- Toxic Seahorse in Mega Man X 3 can turn into acid. According to background info, his body is made of a liquid metal-like substance, which allows him to do this.
- Similarly, Heatman in Mega Man 2 also becomes a blazing fireball as he charges you.
- Lampshaded in Legacy of Kain: Defiance. Maybe.
Kain: "These statues were singularly inanimate. I knew better than to assume they would always remain so."
- in Dota 2, Morphling can create copies of other heroes and replace them immediately. With Aghanim's Scepter, Morphling can transform into an allied hero and use all of their abilities excluding their ultimate ability.
- In New Vindicators, the fourth Vindicators team was a group somewhat similar to the Fantastic Four, composed of one guy who covered himself in fire and three shifters-Coach Crag made of rock, Miss Mist (made of air), and Professor Splash (made of water). There are other characters, such as Fathom, who can also turn into water.
- In the Global Guardians PBEM Universe, Vulnapyezdka ("Wave Rider" in Russian) can turn into water.
- There was an SCP that could do this with all five (wind and lightning being separate) before it was destroyed.
- Worm has Acidbath, a supervillain who can turn his body into acid.
- Wonder Twin Zan from Superfriends can transform into various forms of water and ice.
- As can Zan's Justice League expy, Downpour.
- In Hanna Barbera's The Impossibles, Fluid Man could change into regular water or vaporize himself into a cloud or a storm.
- In the finale of W.I.T.C.H., the Guardians learn how to transform into each of their respective elements of earth, air, fire, water and lightning.
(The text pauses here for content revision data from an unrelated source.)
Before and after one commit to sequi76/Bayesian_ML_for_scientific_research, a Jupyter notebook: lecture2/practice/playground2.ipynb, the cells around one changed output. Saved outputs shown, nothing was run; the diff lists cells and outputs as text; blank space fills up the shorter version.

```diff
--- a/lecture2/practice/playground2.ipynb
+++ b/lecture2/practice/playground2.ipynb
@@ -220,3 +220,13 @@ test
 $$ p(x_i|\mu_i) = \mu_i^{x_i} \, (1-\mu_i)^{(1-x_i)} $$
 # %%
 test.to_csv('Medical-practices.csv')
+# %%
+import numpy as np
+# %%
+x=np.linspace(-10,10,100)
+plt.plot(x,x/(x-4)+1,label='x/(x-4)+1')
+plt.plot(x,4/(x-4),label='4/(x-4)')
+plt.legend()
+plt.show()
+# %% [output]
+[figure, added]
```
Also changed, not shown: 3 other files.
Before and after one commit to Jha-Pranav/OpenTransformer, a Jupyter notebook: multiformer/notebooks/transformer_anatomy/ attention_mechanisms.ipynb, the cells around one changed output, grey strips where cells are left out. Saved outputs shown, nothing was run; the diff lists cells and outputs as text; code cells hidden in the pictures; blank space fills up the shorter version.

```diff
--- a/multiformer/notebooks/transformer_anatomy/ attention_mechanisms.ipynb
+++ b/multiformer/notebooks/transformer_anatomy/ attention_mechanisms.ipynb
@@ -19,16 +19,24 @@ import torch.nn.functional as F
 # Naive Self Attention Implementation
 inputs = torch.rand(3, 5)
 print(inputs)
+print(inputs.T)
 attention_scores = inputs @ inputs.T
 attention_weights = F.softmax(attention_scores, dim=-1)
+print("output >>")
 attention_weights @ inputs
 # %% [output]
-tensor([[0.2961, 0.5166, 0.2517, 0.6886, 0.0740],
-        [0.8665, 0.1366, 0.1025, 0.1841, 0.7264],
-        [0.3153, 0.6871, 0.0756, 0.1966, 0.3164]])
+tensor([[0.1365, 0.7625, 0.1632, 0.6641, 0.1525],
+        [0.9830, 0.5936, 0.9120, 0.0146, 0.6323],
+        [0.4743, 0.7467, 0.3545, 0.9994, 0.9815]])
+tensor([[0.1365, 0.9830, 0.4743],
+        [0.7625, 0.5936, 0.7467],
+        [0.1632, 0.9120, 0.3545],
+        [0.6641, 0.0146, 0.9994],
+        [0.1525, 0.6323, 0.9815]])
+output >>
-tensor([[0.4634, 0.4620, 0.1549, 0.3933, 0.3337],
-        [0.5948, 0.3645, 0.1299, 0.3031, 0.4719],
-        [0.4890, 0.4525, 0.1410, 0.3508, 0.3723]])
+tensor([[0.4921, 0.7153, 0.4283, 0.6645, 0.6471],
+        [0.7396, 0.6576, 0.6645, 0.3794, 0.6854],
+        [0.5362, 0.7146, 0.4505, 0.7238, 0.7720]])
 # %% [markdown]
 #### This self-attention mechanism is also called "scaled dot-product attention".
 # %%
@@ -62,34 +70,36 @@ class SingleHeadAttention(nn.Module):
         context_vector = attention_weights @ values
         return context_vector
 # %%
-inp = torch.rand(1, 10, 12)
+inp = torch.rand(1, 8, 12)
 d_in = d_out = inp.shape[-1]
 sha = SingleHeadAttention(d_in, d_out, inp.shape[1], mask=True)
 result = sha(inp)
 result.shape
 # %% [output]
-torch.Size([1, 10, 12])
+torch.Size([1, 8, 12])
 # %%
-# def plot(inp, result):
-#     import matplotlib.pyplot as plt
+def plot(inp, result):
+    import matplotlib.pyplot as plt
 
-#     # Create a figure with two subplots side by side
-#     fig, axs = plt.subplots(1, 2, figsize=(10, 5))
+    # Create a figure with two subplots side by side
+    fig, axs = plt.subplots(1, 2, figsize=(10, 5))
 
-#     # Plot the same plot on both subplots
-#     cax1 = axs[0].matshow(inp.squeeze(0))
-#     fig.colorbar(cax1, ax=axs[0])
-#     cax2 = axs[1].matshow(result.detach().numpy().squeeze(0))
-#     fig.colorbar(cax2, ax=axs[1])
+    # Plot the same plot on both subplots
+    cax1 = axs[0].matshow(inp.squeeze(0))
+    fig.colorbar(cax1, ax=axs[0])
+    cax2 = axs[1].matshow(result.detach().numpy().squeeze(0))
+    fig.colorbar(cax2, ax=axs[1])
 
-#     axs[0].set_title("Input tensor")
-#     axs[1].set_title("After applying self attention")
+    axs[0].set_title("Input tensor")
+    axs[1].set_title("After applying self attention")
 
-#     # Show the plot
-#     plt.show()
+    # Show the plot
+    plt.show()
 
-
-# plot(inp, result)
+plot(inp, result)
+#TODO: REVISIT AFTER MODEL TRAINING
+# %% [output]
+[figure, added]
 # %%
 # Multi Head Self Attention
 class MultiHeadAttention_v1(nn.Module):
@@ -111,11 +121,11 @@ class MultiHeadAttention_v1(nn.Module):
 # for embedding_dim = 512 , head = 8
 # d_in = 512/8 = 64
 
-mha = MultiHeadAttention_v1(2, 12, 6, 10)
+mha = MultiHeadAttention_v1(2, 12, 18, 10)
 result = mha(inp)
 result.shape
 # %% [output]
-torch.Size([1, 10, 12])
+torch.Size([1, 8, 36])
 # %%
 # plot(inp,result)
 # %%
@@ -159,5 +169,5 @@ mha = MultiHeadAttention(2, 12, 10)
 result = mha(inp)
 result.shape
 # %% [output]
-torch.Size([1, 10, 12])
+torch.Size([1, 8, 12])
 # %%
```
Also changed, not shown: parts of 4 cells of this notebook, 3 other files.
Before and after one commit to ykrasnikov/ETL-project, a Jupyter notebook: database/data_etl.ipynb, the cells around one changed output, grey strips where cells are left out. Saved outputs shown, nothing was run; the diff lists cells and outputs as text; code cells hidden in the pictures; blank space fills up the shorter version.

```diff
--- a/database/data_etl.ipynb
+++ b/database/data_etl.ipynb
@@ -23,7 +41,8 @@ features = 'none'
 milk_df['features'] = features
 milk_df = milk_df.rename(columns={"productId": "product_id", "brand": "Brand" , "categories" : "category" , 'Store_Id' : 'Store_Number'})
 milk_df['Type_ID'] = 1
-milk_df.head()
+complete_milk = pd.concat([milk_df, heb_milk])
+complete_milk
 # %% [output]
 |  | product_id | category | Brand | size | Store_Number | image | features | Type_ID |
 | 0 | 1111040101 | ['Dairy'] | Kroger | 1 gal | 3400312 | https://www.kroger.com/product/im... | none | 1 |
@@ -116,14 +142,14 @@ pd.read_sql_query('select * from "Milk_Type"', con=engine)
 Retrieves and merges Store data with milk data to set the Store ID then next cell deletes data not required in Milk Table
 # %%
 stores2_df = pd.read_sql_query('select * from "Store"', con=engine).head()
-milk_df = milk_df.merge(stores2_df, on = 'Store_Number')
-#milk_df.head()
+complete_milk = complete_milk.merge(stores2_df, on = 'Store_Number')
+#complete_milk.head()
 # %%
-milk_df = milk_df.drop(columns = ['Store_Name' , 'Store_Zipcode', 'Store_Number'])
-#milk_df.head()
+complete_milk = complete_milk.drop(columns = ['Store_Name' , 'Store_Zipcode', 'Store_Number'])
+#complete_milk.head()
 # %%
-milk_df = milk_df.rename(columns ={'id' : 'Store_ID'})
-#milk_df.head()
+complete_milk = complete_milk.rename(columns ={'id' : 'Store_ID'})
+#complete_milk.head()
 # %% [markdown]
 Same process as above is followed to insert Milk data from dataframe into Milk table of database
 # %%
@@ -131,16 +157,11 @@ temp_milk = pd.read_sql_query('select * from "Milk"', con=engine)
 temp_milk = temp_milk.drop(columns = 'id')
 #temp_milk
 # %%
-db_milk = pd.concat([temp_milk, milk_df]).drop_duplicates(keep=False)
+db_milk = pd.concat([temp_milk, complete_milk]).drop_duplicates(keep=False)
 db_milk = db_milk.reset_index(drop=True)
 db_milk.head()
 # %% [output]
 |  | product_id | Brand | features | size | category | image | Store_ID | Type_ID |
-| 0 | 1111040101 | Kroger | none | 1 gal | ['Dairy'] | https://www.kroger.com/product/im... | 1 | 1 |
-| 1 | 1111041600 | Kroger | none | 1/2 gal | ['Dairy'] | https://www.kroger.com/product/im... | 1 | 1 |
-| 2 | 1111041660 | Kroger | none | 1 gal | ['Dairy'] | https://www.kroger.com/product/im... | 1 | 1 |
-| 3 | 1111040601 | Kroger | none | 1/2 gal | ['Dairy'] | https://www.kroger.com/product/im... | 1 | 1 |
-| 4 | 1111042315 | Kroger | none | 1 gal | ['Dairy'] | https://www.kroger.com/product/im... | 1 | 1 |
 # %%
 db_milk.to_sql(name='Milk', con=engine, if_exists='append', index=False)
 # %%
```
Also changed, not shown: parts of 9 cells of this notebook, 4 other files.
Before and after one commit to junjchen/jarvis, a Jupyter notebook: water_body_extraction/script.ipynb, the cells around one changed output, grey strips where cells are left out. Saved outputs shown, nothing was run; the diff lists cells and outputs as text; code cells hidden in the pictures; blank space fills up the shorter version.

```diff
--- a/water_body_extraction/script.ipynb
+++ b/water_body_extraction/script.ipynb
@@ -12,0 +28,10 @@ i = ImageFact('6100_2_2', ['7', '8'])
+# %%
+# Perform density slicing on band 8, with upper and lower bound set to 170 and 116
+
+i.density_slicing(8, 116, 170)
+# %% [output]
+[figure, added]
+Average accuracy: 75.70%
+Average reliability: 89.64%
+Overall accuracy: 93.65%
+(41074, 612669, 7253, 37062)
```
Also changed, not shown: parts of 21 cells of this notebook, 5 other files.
Unfortunately they almost lose themselves to the process and are nearly unable to change back.
- Livewire in Superman: The Animated Series could turn into electricity, and true to name travel through powerlines.
- Birdman episode "Skon of Space". The title villain is a triple threat version of this. He can change himself into fire, water and stone.